Content revision data
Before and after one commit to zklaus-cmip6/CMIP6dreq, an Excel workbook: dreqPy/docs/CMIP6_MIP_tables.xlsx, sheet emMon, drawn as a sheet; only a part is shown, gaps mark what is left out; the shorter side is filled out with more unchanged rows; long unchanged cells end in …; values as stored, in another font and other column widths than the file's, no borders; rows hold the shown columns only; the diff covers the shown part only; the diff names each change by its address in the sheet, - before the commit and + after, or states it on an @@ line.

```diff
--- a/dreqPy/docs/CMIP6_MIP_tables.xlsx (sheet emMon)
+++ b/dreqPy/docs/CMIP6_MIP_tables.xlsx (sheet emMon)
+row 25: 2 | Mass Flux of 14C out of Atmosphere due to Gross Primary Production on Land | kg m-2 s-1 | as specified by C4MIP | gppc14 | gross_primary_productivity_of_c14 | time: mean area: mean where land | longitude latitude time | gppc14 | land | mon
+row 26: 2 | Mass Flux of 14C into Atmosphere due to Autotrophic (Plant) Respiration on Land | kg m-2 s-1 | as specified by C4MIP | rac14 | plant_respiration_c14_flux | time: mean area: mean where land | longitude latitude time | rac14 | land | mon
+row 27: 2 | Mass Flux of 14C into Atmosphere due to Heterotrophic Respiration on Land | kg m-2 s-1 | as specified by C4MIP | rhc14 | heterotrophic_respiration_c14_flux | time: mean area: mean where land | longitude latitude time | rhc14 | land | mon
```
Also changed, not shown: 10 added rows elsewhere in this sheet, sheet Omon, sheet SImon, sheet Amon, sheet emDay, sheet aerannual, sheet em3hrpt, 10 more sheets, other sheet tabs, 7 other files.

• [Exercise]: Nothing is to be altered; retype each entry exactly.

• [Answer section]:
Before and after one commit to zklaus-cmip6/CMIP6dreq, an Excel workbook: dreqPy/docs/CMIP6_MIP_tables.xlsx, sheet emMon, drawn as a sheet; only a part is shown, gaps mark what is left out; the shorter side is filled out with more unchanged rows; long unchanged cells end in …; values as stored, in another font and other column widths than the file's, no borders; rows hold the shown columns only; the diff covers the shown part only; the diff names each change by its address in the sheet, - before the commit and + after, or states it on an @@ line.

```diff
--- a/dreqPy/docs/CMIP6_MIP_tables.xlsx (sheet emMon)
+++ b/dreqPy/docs/CMIP6_MIP_tables.xlsx (sheet emMon)
+row 25: 2 | Mass Flux of 14C out of Atmosphere due to Gross Primary Production on Land | kg m-2 s-1 | as specified by C4MIP | gppc14 | gross_primary_productivity_of_c14 | time: mean area: mean where land | longitude latitude time | gppc14 | land | mon
+row 26: 2 | Mass Flux of 14C into Atmosphere due to Autotrophic (Plant) Respiration on Land | kg m-2 s-1 | as specified by C4MIP | rac14 | plant_respiration_c14_flux | time: mean area: mean where land | longitude latitude time | rac14 | land | mon
+row 27: 2 | Mass Flux of 14C into Atmosphere due to Heterotrophic Respiration on Land | kg m-2 s-1 | as specified by C4MIP | rhc14 | heterotrophic_respiration_c14_flux | time: mean area: mean where land | longitude latitude time | rhc14 | land | mon
```
Also changed, not shown: 10 added rows elsewhere in this sheet, sheet Omon, sheet SImon, sheet Amon, sheet emDay, sheet aerannual, sheet em3hrpt, 10 more sheets, other sheet tabs, 7 other files.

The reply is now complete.